* ASSIGNMENT *
Return the listing in full, word for word.

——

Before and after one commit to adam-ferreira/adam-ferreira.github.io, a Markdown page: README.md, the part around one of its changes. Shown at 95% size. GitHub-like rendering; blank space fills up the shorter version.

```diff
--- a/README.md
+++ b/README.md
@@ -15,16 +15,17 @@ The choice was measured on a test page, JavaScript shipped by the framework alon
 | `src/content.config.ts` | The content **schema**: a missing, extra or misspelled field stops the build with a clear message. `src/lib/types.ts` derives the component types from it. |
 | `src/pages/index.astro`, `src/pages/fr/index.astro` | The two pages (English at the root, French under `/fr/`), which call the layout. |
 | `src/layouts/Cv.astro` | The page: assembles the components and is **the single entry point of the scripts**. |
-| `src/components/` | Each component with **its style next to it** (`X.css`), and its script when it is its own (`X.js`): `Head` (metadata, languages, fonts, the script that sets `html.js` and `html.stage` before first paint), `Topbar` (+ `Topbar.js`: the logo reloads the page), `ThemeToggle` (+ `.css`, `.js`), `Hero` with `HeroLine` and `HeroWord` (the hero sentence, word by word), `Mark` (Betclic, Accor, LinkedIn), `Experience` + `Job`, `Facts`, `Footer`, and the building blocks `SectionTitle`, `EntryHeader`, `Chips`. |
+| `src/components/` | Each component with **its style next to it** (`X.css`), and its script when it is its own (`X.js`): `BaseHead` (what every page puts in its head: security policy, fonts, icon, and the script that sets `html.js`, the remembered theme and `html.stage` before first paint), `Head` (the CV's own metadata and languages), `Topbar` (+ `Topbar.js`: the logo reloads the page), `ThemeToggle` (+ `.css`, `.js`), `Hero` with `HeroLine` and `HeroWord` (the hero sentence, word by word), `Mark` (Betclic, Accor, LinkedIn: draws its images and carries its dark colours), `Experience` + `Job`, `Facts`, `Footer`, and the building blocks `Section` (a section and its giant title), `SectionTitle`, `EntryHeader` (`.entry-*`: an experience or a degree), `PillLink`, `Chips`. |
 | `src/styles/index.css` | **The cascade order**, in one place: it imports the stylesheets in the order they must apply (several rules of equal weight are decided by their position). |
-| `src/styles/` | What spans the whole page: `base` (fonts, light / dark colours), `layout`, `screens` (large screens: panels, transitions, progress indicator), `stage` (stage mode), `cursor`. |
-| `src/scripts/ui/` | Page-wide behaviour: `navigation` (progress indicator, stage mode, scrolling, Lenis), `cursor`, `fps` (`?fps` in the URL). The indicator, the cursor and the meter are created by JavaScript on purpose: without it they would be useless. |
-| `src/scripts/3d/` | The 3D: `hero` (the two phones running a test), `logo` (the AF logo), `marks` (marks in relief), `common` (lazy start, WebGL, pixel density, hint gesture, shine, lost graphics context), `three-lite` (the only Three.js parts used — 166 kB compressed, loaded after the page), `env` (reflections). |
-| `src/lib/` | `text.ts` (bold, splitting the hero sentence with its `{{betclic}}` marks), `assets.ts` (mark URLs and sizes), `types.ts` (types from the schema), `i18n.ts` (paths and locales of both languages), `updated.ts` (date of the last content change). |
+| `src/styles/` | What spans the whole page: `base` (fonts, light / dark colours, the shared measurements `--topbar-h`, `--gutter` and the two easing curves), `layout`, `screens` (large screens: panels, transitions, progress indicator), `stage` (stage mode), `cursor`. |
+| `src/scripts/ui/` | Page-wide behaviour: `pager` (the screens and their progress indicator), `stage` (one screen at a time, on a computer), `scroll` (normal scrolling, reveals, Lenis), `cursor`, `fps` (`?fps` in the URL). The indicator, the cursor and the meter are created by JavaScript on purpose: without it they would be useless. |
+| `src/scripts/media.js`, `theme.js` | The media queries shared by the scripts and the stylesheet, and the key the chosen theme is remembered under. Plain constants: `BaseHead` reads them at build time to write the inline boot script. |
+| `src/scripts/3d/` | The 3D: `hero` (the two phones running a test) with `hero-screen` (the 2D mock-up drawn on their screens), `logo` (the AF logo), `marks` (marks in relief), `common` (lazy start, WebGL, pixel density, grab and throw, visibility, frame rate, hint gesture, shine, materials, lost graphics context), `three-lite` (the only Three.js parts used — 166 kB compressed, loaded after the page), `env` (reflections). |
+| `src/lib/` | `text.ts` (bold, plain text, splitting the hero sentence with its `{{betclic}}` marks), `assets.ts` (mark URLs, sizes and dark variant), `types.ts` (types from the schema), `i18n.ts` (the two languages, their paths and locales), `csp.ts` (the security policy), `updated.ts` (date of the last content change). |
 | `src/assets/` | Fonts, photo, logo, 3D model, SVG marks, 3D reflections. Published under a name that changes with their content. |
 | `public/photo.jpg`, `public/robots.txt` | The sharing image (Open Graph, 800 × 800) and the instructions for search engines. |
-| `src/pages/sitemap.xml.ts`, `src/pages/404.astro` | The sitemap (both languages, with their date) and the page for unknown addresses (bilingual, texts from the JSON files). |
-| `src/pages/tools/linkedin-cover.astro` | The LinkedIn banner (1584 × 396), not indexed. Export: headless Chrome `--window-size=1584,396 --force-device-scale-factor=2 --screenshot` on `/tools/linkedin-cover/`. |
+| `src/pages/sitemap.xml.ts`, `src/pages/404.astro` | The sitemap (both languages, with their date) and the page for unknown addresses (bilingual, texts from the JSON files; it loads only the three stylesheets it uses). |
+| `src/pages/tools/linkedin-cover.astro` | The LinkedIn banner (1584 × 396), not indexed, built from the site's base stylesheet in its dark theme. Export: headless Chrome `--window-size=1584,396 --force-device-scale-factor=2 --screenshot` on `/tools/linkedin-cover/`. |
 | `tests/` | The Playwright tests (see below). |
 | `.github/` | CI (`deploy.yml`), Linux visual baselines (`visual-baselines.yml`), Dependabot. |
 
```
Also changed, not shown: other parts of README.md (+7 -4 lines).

——

* SOLVED EXERCISE *
Before and after one commit to adam-ferreira/adam-ferreira.github.io, a Markdown page: README.md, the part around one of its changes. Shown at 95% size. GitHub-like rendering; blank space fills up the shorter version.

```diff
--- a/README.md
+++ b/README.md
@@ -15,16 +15,17 @@ The choice was measured on a test page, JavaScript shipped by the framework alon
 | `src/content.config.ts` | The content **schema**: a missing, extra or misspelled field stops the build with a clear message. `src/lib/types.ts` derives the component types from it. |
 | `src/pages/index.astro`, `src/pages/fr/index.astro` | The two pages (English at the root, French under `/fr/`), which call the layout. |
 | `src/layouts/Cv.astro` | The page: assembles the components and is **the single entry point of the scripts**. |
-| `src/components/` | Each component with **its style next to it** (`X.css`), and its script when it is its own (`X.js`): `Head` (metadata, languages, fonts, the script that sets `html.js` and `html.stage` before first paint), `Topbar` (+ `Topbar.js`: the logo reloads the page), `ThemeToggle` (+ `.css`, `.js`), `Hero` with `HeroLine` and `HeroWord` (the hero sentence, word by word), `Mark` (Betclic, Accor, LinkedIn), `Experience` + `Job`, `Facts`, `Footer`, and the building blocks `SectionTitle`, `EntryHeader`, `Chips`. |
+| `src/components/` | Each component with **its style next to it** (`X.css`), and its script when it is its own (`X.js`): `BaseHead` (what every page puts in its head: security policy, fonts, icon, and the script that sets `html.js`, the remembered theme and `html.stage` before first paint), `Head` (the CV's own metadata and languages), `Topbar` (+ `Topbar.js`: the logo reloads the page), `ThemeToggle` (+ `.css`, `.js`), `Hero` with `HeroLine` and `HeroWord` (the hero sentence, word by word), `Mark` (Betclic, Accor, LinkedIn: draws its images and carries its dark colours), `Experience` + `Job`, `Facts`, `Footer`, and the building blocks `Section` (a section and its giant title), `SectionTitle`, `EntryHeader` (`.entry-*`: an experience or a degree), `PillLink`, `Chips`. |
 | `src/styles/index.css` | **The cascade order**, in one place: it imports the stylesheets in the order they must apply (several rules of equal weight are decided by their position). |
-| `src/styles/` | What spans the whole page: `base` (fonts, light / dark colours), `layout`, `screens` (large screens: panels, transitions, progress indicator), `stage` (stage mode), `cursor`. |
-| `src/scripts/ui/` | Page-wide behaviour: `navigation` (progress indicator, stage mode, scrolling, Lenis), `cursor`, `fps` (`?fps` in the URL). The indicator, the cursor and the meter are created by JavaScript on purpose: without it they would be useless. |
-| `src/scripts/3d/` | The 3D: `hero` (the two phones running a test), `logo` (the AF logo), `marks` (marks in relief), `common` (lazy start, WebGL, pixel density, hint gesture, shine, lost graphics context), `three-lite` (the only Three.js parts used — 166 kB compressed, loaded after the page), `env` (reflections). |
-| `src/lib/` | `text.ts` (bold, splitting the hero sentence with its `{{betclic}}` marks), `assets.ts` (mark URLs and sizes), `types.ts` (types from the schema), `i18n.ts` (paths and locales of both languages), `updated.ts` (date of the last content change). |
+| `src/styles/` | What spans the whole page: `base` (fonts, light / dark colours, the shared measurements `--topbar-h`, `--gutter` and the two easing curves), `layout`, `screens` (large screens: panels, transitions, progress indicator), `stage` (stage mode), `cursor`. |
+| `src/scripts/ui/` | Page-wide behaviour: `pager` (the screens and their progress indicator), `stage` (one screen at a time, on a computer), `scroll` (normal scrolling, reveals, Lenis), `cursor`, `fps` (`?fps` in the URL). The indicator, the cursor and the meter are created by JavaScript on purpose: without it they would be useless. |
+| `src/scripts/media.js`, `theme.js` | The media queries shared by the scripts and the stylesheet, and the key the chosen theme is remembered under. Plain constants: `BaseHead` reads them at build time to write the inline boot script. |
+| `src/scripts/3d/` | The 3D: `hero` (the two phones running a test) with `hero-screen` (the 2D mock-up drawn on their screens), `logo` (the AF logo), `marks` (marks in relief), `common` (lazy start, WebGL, pixel density, grab and throw, visibility, frame rate, hint gesture, shine, materials, lost graphics context), `three-lite` (the only Three.js parts used — 166 kB compressed, loaded after the page), `env` (reflections). |
+| `src/lib/` | `text.ts` (bold, plain text, splitting the hero sentence with its `{{betclic}}` marks), `assets.ts` (mark URLs, sizes and dark variant), `types.ts` (types from the schema), `i18n.ts` (the two languages, their paths and locales), `csp.ts` (the security policy), `updated.ts` (date of the last content change). |
 | `src/assets/` | Fonts, photo, logo, 3D model, SVG marks, 3D reflections. Published under a name that changes with their content. |
 | `public/photo.jpg`, `public/robots.txt` | The sharing image (Open Graph, 800 × 800) and the instructions for search engines. |
-| `src/pages/sitemap.xml.ts`, `src/pages/404.astro` | The sitemap (both languages, with their date) and the page for unknown addresses (bilingual, texts from the JSON files). |
-| `src/pages/tools/linkedin-cover.astro` | The LinkedIn banner (1584 × 396), not indexed. Export: headless Chrome `--window-size=1584,396 --force-device-scale-factor=2 --screenshot` on `/tools/linkedin-cover/`. |
+| `src/pages/sitemap.xml.ts`, `src/pages/404.astro` | The sitemap (both languages, with their date) and the page for unknown addresses (bilingual, texts from the JSON files; it loads only the three stylesheets it uses). |
+| `src/pages/tools/linkedin-cover.astro` | The LinkedIn banner (1584 × 396), not indexed, built from the site's base stylesheet in its dark theme. Export: headless Chrome `--window-size=1584,396 --force-device-scale-factor=2 --screenshot` on `/tools/linkedin-cover/`. |
 | `tests/` | The Playwright tests (see below). |
 | `.github/` | CI (`deploy.yml`), Linux visual baselines (`visual-baselines.yml`), Dependabot. |
 
```
Also changed, not shown: other parts of README.md (+7 -4 lines).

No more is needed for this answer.